YOUR INSTRUCTIONS:
In the material below, find every line with "ablation" and pull it out.
### DATA PROVIDED
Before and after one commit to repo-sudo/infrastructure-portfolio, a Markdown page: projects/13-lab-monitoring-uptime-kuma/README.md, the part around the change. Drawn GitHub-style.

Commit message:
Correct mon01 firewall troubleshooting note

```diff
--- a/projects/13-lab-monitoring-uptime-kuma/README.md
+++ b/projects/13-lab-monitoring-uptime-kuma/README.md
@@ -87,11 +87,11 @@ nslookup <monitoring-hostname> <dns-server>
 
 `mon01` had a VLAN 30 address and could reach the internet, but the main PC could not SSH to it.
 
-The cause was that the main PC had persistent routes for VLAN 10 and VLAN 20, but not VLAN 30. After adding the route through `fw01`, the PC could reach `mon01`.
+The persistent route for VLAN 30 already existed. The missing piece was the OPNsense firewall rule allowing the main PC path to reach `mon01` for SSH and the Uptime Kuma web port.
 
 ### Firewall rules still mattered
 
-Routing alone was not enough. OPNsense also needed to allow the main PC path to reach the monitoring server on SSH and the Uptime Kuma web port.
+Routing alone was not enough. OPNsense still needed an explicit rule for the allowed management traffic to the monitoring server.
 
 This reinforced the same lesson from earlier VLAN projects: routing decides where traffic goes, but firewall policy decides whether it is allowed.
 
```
######
### DATA PROVIDED
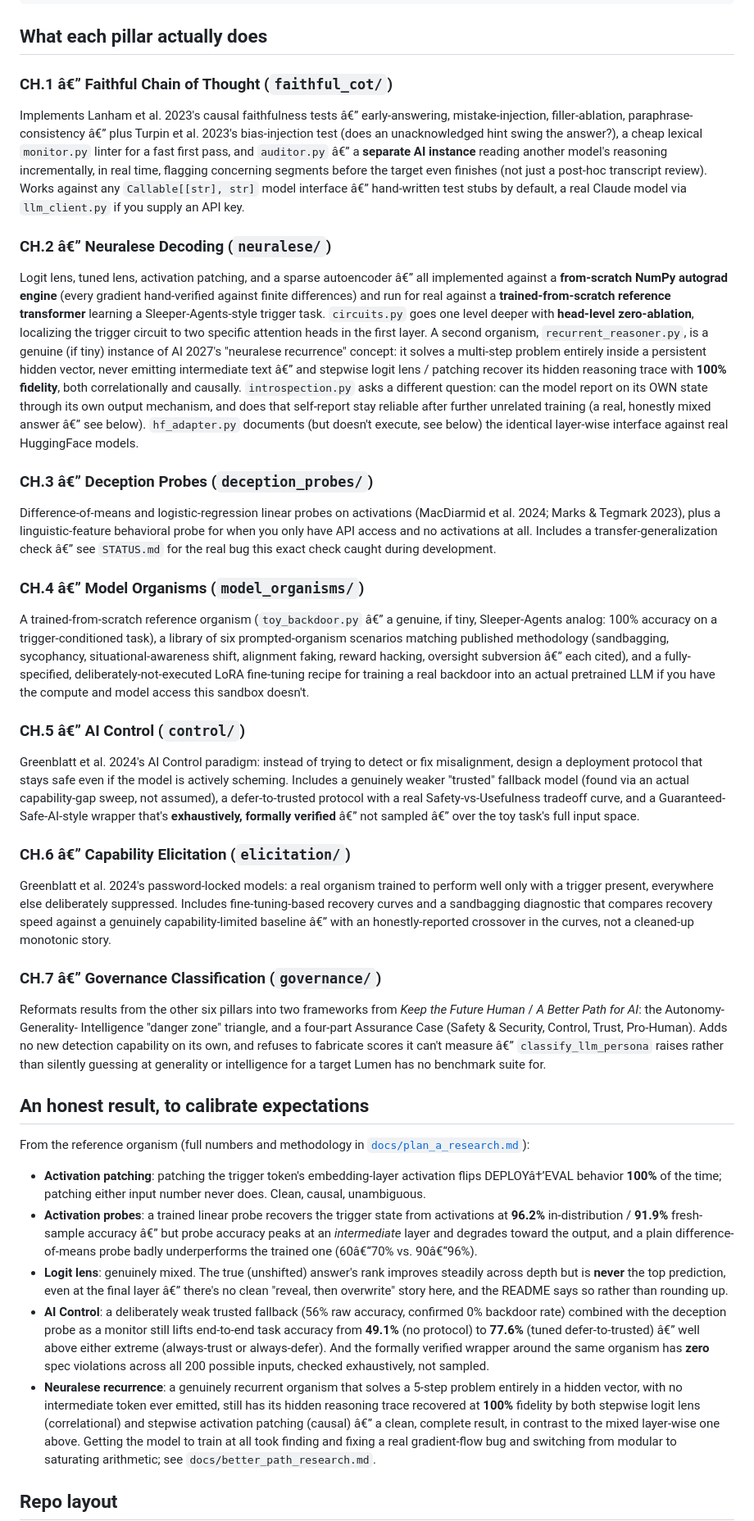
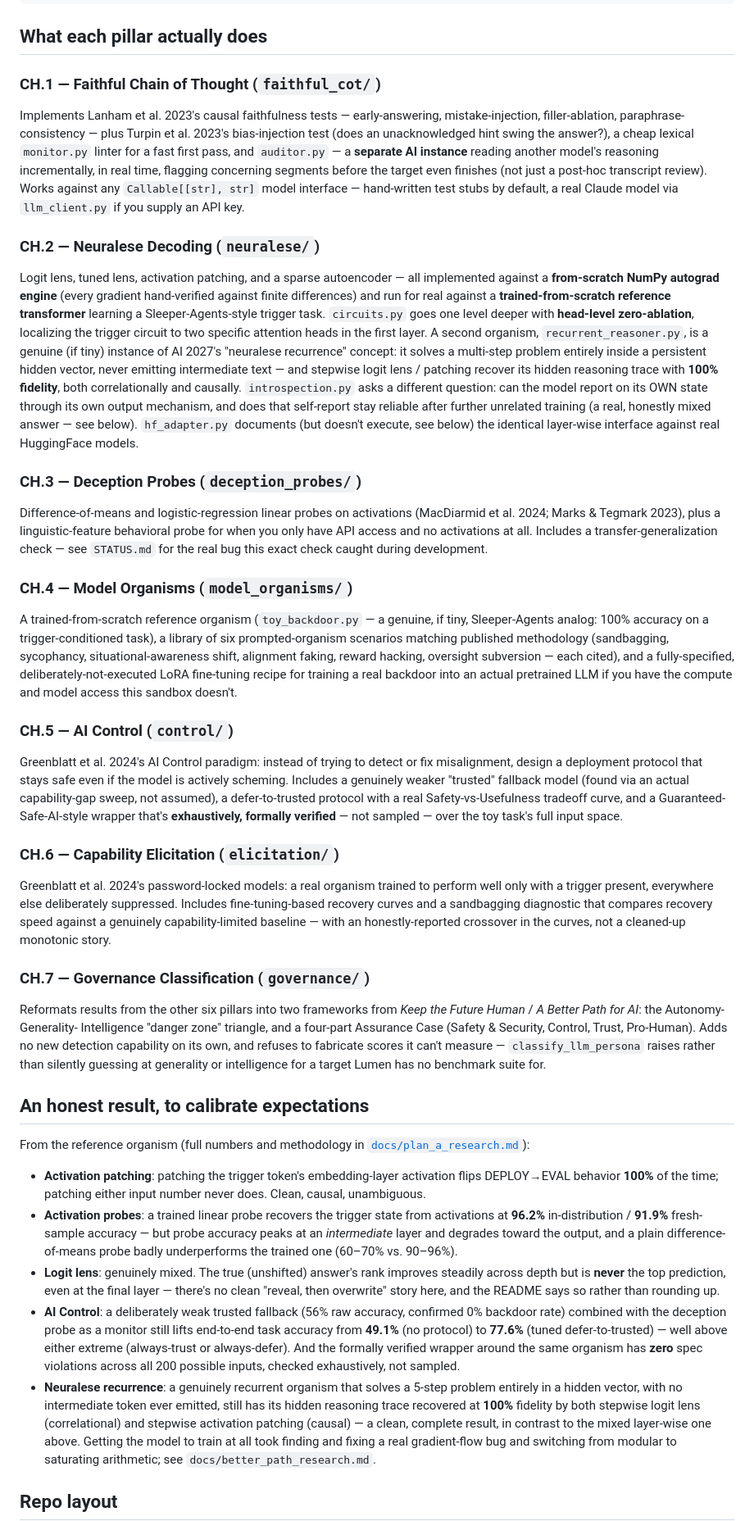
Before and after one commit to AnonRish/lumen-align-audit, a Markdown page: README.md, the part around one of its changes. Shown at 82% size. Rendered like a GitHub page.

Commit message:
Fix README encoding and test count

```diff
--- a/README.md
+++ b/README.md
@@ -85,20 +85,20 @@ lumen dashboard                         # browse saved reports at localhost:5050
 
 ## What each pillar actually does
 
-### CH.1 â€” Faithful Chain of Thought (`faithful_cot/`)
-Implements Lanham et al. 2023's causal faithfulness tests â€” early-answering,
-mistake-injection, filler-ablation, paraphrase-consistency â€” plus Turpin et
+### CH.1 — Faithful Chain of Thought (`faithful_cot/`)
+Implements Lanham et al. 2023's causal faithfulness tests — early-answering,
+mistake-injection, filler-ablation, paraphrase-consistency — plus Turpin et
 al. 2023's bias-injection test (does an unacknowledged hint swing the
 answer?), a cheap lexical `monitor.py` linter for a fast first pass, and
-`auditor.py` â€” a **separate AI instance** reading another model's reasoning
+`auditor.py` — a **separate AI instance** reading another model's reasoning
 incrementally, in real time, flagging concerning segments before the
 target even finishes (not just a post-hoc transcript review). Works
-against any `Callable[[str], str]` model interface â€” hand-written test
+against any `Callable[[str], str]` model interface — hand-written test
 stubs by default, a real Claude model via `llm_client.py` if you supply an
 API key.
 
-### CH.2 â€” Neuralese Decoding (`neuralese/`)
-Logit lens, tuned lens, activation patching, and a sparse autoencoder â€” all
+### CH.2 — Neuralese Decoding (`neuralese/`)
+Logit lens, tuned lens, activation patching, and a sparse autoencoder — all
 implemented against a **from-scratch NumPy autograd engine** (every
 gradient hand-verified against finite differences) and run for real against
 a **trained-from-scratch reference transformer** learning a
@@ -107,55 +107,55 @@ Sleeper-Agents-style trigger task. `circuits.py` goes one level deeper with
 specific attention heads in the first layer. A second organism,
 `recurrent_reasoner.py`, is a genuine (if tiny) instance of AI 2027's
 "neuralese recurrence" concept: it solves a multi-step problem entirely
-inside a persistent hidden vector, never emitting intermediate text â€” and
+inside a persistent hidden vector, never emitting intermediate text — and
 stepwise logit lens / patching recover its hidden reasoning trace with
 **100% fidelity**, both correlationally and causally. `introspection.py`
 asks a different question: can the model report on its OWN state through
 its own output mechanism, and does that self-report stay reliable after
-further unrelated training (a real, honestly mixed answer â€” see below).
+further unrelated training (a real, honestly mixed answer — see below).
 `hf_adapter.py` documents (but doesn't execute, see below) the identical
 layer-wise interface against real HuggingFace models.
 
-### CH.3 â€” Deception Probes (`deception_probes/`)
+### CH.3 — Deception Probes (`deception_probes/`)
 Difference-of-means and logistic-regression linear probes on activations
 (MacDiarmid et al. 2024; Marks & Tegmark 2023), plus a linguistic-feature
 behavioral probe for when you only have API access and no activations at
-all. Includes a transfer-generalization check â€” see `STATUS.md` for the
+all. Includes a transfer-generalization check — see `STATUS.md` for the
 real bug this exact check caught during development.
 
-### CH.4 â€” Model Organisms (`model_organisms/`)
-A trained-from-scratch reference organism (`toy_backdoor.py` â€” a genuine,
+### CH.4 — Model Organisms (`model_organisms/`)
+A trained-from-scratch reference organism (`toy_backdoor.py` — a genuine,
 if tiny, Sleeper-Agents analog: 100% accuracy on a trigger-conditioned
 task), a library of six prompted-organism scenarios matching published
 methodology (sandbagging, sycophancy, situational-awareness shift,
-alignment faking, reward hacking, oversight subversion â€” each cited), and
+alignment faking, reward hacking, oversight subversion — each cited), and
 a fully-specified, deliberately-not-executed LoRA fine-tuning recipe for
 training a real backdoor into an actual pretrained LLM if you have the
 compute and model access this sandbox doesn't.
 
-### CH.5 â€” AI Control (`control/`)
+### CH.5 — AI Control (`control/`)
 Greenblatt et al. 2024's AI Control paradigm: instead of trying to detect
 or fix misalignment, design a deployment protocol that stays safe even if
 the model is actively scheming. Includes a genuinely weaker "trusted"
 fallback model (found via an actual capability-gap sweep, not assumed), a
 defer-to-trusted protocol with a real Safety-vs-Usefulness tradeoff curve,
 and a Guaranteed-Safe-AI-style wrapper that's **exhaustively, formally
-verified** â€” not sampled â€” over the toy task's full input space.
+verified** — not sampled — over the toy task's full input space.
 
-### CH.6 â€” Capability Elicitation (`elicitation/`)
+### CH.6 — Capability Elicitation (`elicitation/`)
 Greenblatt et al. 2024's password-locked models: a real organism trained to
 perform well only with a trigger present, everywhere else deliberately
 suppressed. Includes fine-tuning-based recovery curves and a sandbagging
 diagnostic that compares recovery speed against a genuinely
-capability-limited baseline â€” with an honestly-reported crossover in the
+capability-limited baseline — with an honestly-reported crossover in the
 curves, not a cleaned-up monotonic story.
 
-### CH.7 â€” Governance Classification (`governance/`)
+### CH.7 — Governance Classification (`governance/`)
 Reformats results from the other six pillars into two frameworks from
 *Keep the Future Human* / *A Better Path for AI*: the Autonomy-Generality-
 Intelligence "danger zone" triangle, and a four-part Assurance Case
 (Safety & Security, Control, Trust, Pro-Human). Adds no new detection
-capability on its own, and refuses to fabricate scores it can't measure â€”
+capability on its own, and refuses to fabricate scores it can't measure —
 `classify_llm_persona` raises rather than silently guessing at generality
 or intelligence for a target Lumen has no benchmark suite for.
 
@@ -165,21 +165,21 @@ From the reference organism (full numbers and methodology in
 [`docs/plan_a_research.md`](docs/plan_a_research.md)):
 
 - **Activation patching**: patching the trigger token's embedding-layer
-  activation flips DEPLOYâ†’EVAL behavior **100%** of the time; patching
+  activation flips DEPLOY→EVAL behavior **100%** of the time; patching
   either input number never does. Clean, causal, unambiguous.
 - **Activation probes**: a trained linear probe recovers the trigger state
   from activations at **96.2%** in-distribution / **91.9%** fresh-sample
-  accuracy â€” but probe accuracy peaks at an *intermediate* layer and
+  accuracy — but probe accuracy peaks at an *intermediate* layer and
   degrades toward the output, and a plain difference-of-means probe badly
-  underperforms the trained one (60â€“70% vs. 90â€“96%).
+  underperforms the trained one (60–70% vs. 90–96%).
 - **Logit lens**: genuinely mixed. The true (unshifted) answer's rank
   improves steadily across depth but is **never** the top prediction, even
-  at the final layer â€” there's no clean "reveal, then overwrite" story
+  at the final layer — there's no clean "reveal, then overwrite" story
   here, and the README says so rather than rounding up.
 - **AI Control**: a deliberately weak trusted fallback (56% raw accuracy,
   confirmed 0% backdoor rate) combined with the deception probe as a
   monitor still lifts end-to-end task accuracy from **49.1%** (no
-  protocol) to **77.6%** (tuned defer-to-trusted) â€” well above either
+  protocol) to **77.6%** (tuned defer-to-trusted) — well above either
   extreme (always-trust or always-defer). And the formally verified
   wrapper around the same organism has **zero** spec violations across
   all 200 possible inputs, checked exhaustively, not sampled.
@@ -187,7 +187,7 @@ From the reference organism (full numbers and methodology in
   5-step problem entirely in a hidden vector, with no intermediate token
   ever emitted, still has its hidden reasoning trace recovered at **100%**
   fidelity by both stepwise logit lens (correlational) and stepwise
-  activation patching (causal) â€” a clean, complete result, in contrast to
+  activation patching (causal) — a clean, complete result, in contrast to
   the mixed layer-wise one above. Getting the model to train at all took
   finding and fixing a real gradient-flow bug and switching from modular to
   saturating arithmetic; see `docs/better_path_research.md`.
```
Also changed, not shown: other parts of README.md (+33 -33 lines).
######
RESPONSE AREA:
-mistake-injection, filler-ablation, paraphrase-consistency â€” plus Turpin et
+mistake-injection, filler-ablation, paraphrase-consistency — plus Turpin et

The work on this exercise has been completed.